[Assignment] Within these entries, which lines include the string "default"? Copy each one.
[[ Data, beginning ]]
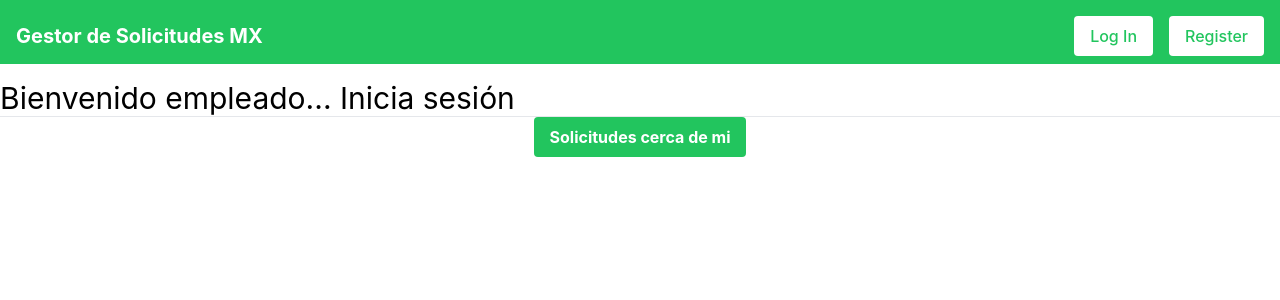
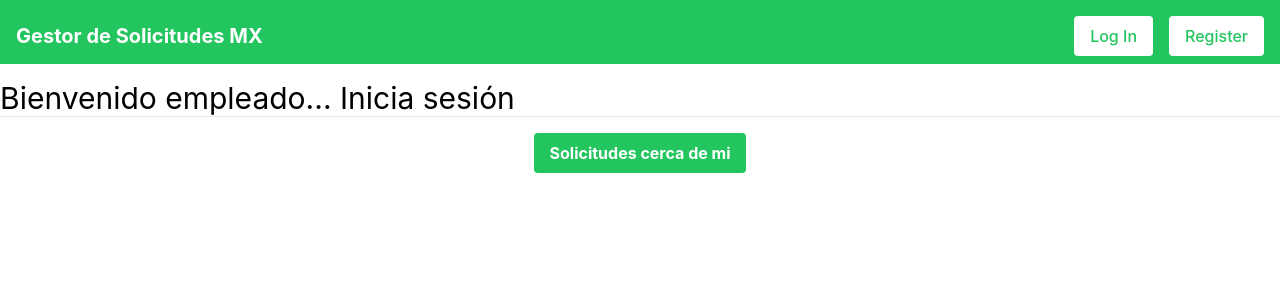
Before and after one commit to abrahamgmacias/solicitudes-de-gobierno-frontend, a React (Create React App) app: page / in a window 1280 px wide. Shown: the top 300 px of the page. Built offline with nearby package versions, Linux system fonts and the light colour scheme.

Commit message:
adds margin

```diff
--- a/src/components/UI/molecules/DashboardButtonLayout.js
+++ b/src/components/UI/molecules/DashboardButtonLayout.js
@@ -2,10 +2,11 @@
 import { useNavigate } from 'react-router-dom';
 import { checkDashboardOptions } from '../../../utils/auth';
 
-// Add role logic
+// Add role logic --- MAKE ANOTHER CONTAINER
 export default function DashboardButtonLayout(props) {
     const buttonStyle = "bg-green-500 hover:bg-green-700 text-white font-bold py-2 px-4 rounded focus:outline-none focus:shadow-outline";
 
+    // Check for dashboard opts based on role
     const optionsDict = checkDashboardOptions(props.role);
 
     const navigate = useNavigate();
@@ -19,7 +20,7 @@
     ));
 
     return (
-        <div className="flex justify-center">
+        <div className="flex justify-center mt-4">
             <div className="space-x-2">
                 {buttons}
             </div>
```
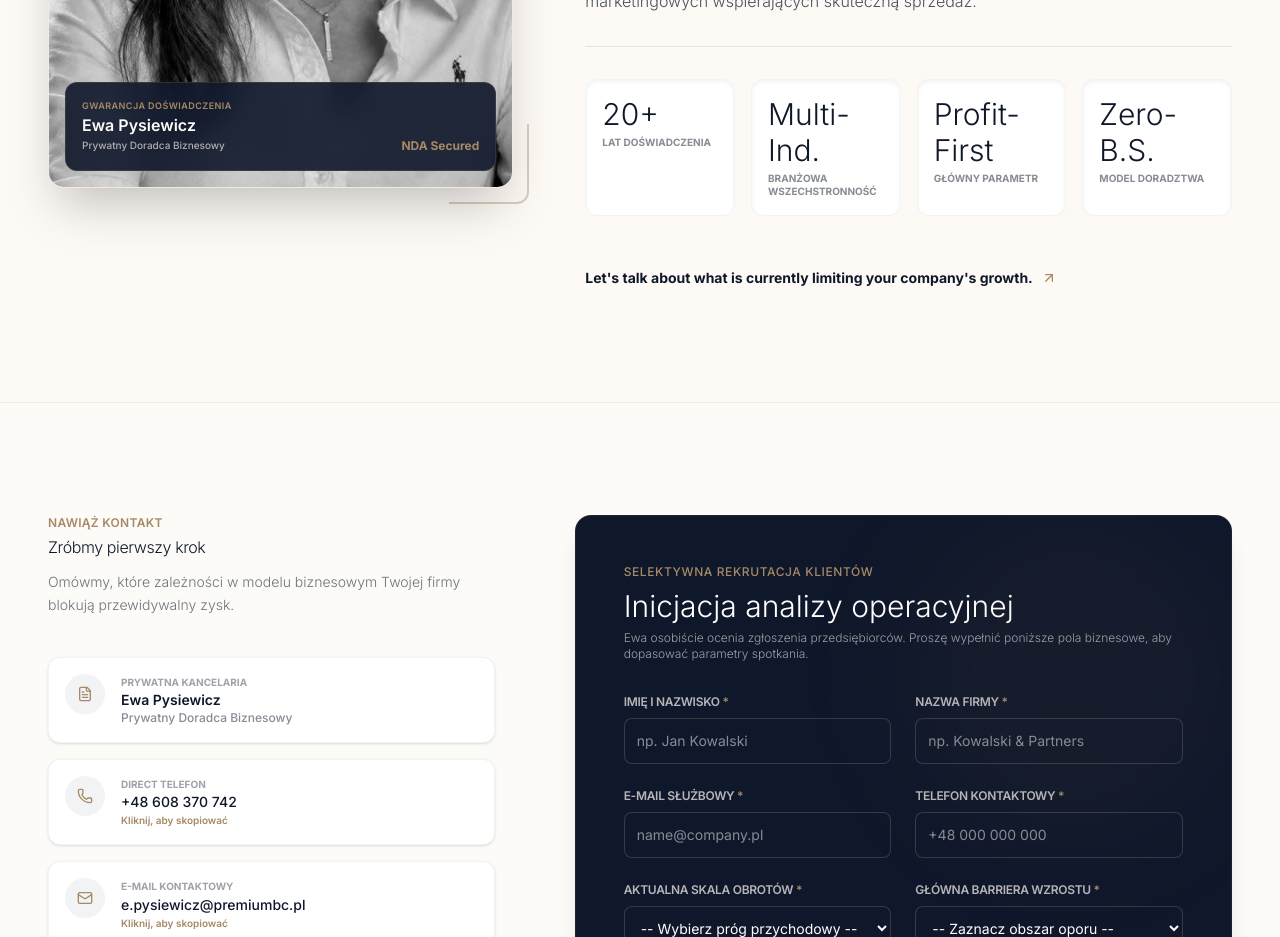
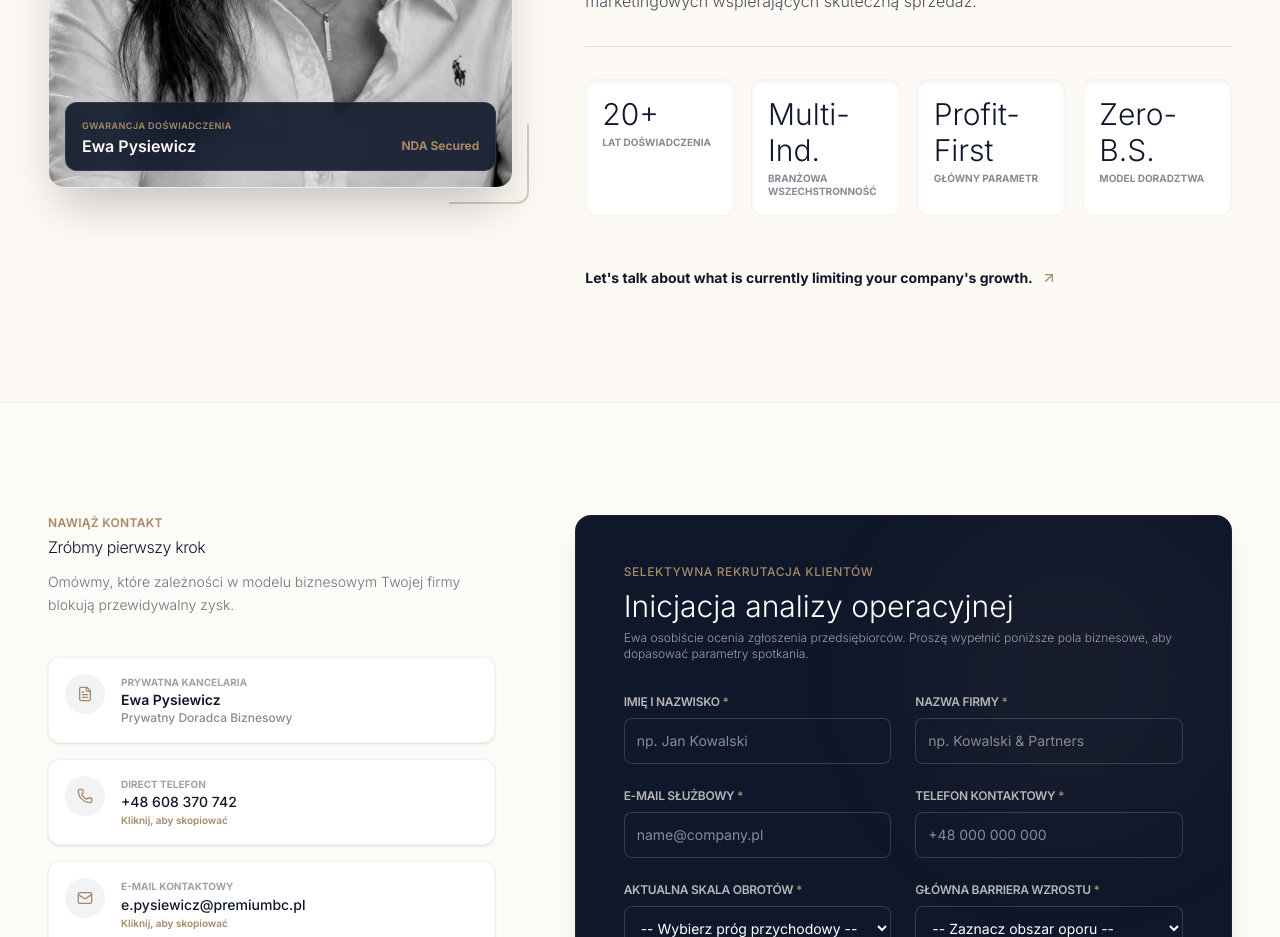
Before and after one commit to ewa-cell/premiumbc, a React (Vite) app: page / in a window 1280 px wide. Shown: the part 5940-6877 px from the top of the page. Built offline with nearby package versions, Linux system fonts and the light colour scheme.

Commit message:
Replace portrait photo and remove subtitle from photo card

```diff
--- a/src/App.tsx
+++ b/src/App.tsx
@@ -757,9 +757,6 @@ function AppContent() {
                   <div className="flex justify-between items-end">
                     <div>
                       <h4 className="font-sans text-[16px] font-semibold leading-none">Ewa Pysiewicz</h4>
-                      <p className="text-[10px] text-brand-cream/65 font-sans font-medium mt-1">
-                        {language === 'pl' ? 'Prywatny Doradca Biznesowy' : 'Private Strategic Advisor'}
-                      </p>
                     </div>
                     <span className="text-xs font-sans text-brand-gold font-bold">NDA Secured</span>
                   </div>
```
Also changed, not shown: src/assets/images/ewa_pysiewicz_portrait_1780165374149.png.
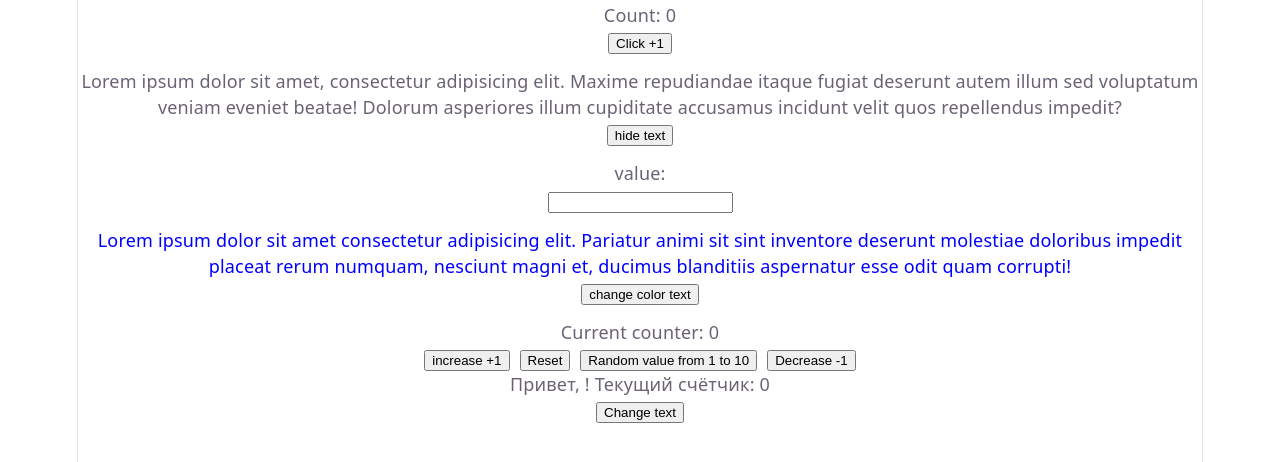
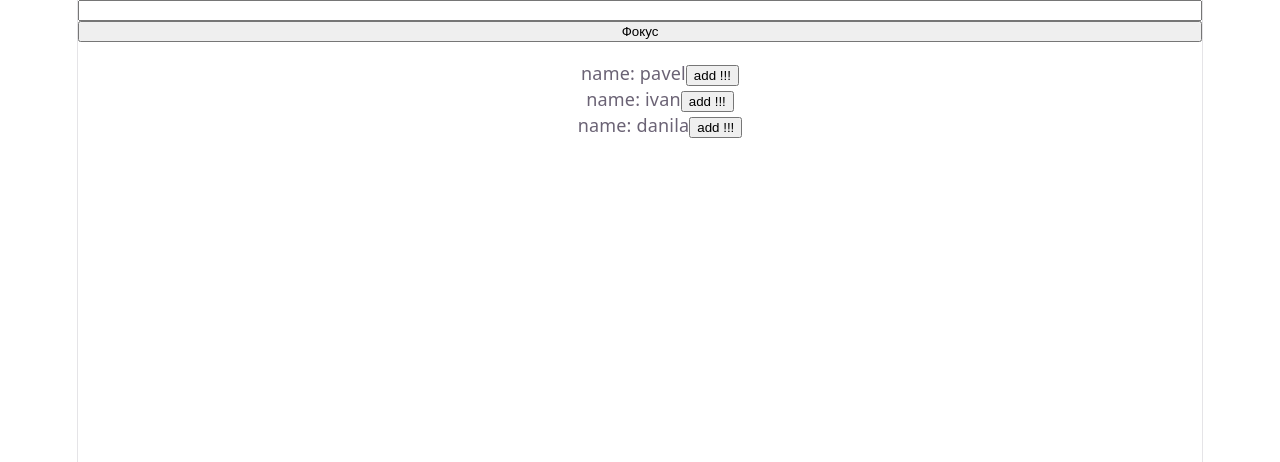
Before and after one commit to yermalovichsviataslau/rrr, a React (Vite) app: page / in a window 1280 px wide. Shown: the top 462 px of the page. Built offline with nearby package versions, Linux system fonts and the light colour scheme.

Commit message:
completed the tasks

```diff
--- a/src/App.jsx
+++ b/src/App.jsx
@@ -1,36 +1,34 @@
-import { useState } from 'react'
+import { useRef, useState } from 'react'
 import './App.css'
-import ColorText from './components/ColorText'
-import Counter from './components/Counter'
-import LiveInput from './components/LiveInput'
-import ParentComponent from './components/ParentComponent'
-import ToggleText from './components/ToggleText'
+import List from './components/List'
 
 function App() {
-  const [name, setName] = useState('')
+  const [list, setList] = useState([
+    { id: 1, name: 'pavel'},
+    { id: 2, name: 'ivan'},
+    { id: 3, name: 'danila'},
+  ])
 
+  const[val, setVal] = useState('')
+  const inputRef = useRef()
 
+  const focusInput = ()=>{
+    inputRef.current.focus()
+  }
 
+  const addItem = (e) =>{
+    if(e.key=== 'Enter' && val.trim() !== ''){
+      setList(prevItem => [...prevItem, {id: prevItem.length + 1, name: e.target.value}])
+      setVal('')
+    }
 
-  const style = {
-    border: '2px solid white',
-    marginBottom: '10px',
-    bittonRight: '10px'
-
-  }
-  const styleBtn ={
-    marginRight: '10px'
   }
 
   return (
     <>
-      <Counter style={style} />
-      <ToggleText style={style}/>
-      <LiveInput style={style} name={name} setName={setName}/>
-      <ColorText style={style}/>
-
-      <ParentComponent style={style} styleBtn={styleBtn} name={name} setName={setName}/>
-
+      <input ref={inputRef} type="text" onKeyDown={addItem} value={val} onChange={e=> setVal(e.target.value)}/>
+      <button onClick={focusInput}>Фокус</button>
+      <List arr={list} setList={setList} />
     </>
   )
 }
--- a/src/components/ChildComponent.jsx
+++ /dev/null
@@ -1,7 +0,0 @@
-function ChildComponent({ name, counter }) {
-  return (
-    <p>Привет, {name}! Текущий счётчик: {counter}</p>
-  )
-}
-
-export default ChildComponent
--- a/src/components/ColorText.jsx
+++ /dev/null
@@ -1,21 +0,0 @@
-import { useState } from "react"
-
-function ColorText({style}){
-  const [color, setCoolor] = useState('blue')
-
-  const handleClick = () =>{
-    setCoolor(color === 'blue' ? 'green' : 'blue')
-  }
-
-  const colorForP = {
-    color: color
-  }
-  return(
-    <div style={style}>
-      <p style={colorForP}>Lorem ipsum dolor sit amet consectetur adipisicing elit. Pariatur animi sit sint inventore deserunt molestiae doloribus impedit placeat rerum numquam, nesciunt magni et, ducimus blanditiis aspernatur esse odit quam corrupti!</p>
-      <button onClick={handleClick}>change color text</button>
-    </div>
-  )
-}
-
-export default ColorText
--- a/src/components/Counter.jsx
+++ /dev/null
@@ -1,18 +0,0 @@
-import { useState } from "react"
-
-function Counter ({style}){
-
-  const [count, setCount] = useState(0)
-
-  const increment = () =>{
-    setCount((prevCount)=> prevCount + 1)
-  }
-  return (
-    <div style={style}>
-      <p>Count: {count}</p>
-      <button onClick={increment}>Click +1</button>
-    </div>
-  )
-}
-
-export default Counter
--- /dev/null
+++ b/src/components/List.jsx
@@ -0,0 +1,25 @@
+function List({ arr,  setList}) {
+
+  const handleClick=(id)=>{
+    setList(prevItem => prevItem.map((item)=>{
+      if(item.id === id){
+        return {...item, name:`!!!${item.name}`}
+      }
+      return item
+    }))
+  }
+  return (
+    <>
+      <ul style={{listStyleType: 'none'}}>
+        {arr.map((item) => (
+          <li key={item.id}>
+            {`name: ${item.name}`}
+            <button onClick={()=>handleClick(item.id)}>add !!!</button>
+          </li>
+        ))}
+      </ul>
+    </>
+  )
+}
+
+export default List
--- a/src/components/LiveInput.jsx
+++ /dev/null
@@ -1,16 +0,0 @@
-function LiveInput({style, name, setName}){
-
-  const handleChange = (event) =>{
-    setName(event.target.value)
-  }
-
-  return (
-
-    <div style={style}>
-      <p>value: {name}</p>
-      <input type="text" value={name} onChange={handleChange}/>
-    </div>
-  )
-}
-
-export default LiveInput
--- a/src/components/ParentComponent.jsx
+++ /dev/null
@@ -1,42 +0,0 @@
-import { useState } from "react"
-import ChildComponent from "./ChildComponent"
-import SiblingComponent from "./SiblingComponent"
-
-function ParentComponent ({style, styleBtn, name}){
-  const [counter, setCounter] = useState(0)
-
-  const increase =()=>{
-    setCounter(prevCount => prevCount + 1)
-  }
-
-  const reset = ()=>{
-    setCounter(0)
-  }
-
-  const randomCount = () =>{
-    setCounter(Math.floor(Math.random() * 11))
-  }
-
-  const decrease = () =>{
-    if(counter === 0){
-      alert('not -count')
-      return
-    }
-    setCounter(prevCount => prevCount - 1)
-  }
-
-  return(
-    <div style={style}>
-      <p>Current counter: {counter}</p>
-      <button onClick={increase} style={styleBtn}>increase +1</button>
-      <button onClick={reset} style={styleBtn}>Reset</button>
-      <button onClick={randomCount} style={styleBtn}>Random value from 1 to 10</button>
-      <button onClick={decrease}>Decrease -1</button>
-
-      <ChildComponent name={name} counter={counter}/>
-      <SiblingComponent />
-    </div>
-  )
-}
-
-export default ParentComponent
--- a/src/components/SiblingComponent.jsx
+++ /dev/null
@@ -1,18 +0,0 @@
-import { useState } from "react"
-
-function SiblingComponent(){
-  const [text, setText] = useState('')
-
-  const handleClick =()=>{
-    setText('REDEV')
-  }
-
-  return(
-    <div>
-      <p>{text}</p>
-      <button onClick={handleClick}>Change text</button>
-    </div>
-  )
-}
-
-export default SiblingComponent
--- a/src/components/ToggleText.jsx
+++ /dev/null
@@ -1,18 +0,0 @@
-import { useState } from "react"
-
-function ToggleText({style}){
-  const [text, setText] = useState(true)
-
-  const handleClick = () => {
-    setText((prevItem) => !prevItem)
-  }
-
-  return(
-    <div style={style}>
-      <p>{text && 'Lorem ipsum dolor sit amet, consectetur adipisicing elit. Maxime repudiandae itaque fugiat deserunt autem illum sed voluptatum veniam eveniet beatae! Dolorum asperiores illum cupiditate accusamus incidunt velit quos repellendus impedit?'}</p>
-      <button onClick={handleClick}>{text ? 'hide text' : 'show text'}</button>
-    </div>
-  )
-}
-
-export default ToggleText
```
[[ Data, end ]]
[Exercise output]
 export default function DashboardButtonLayout(props) {
-export default ChildComponent
-export default ColorText
-export default Counter
+export default List
-export default LiveInput
-export default ParentComponent
-export default SiblingComponent
-export default ToggleText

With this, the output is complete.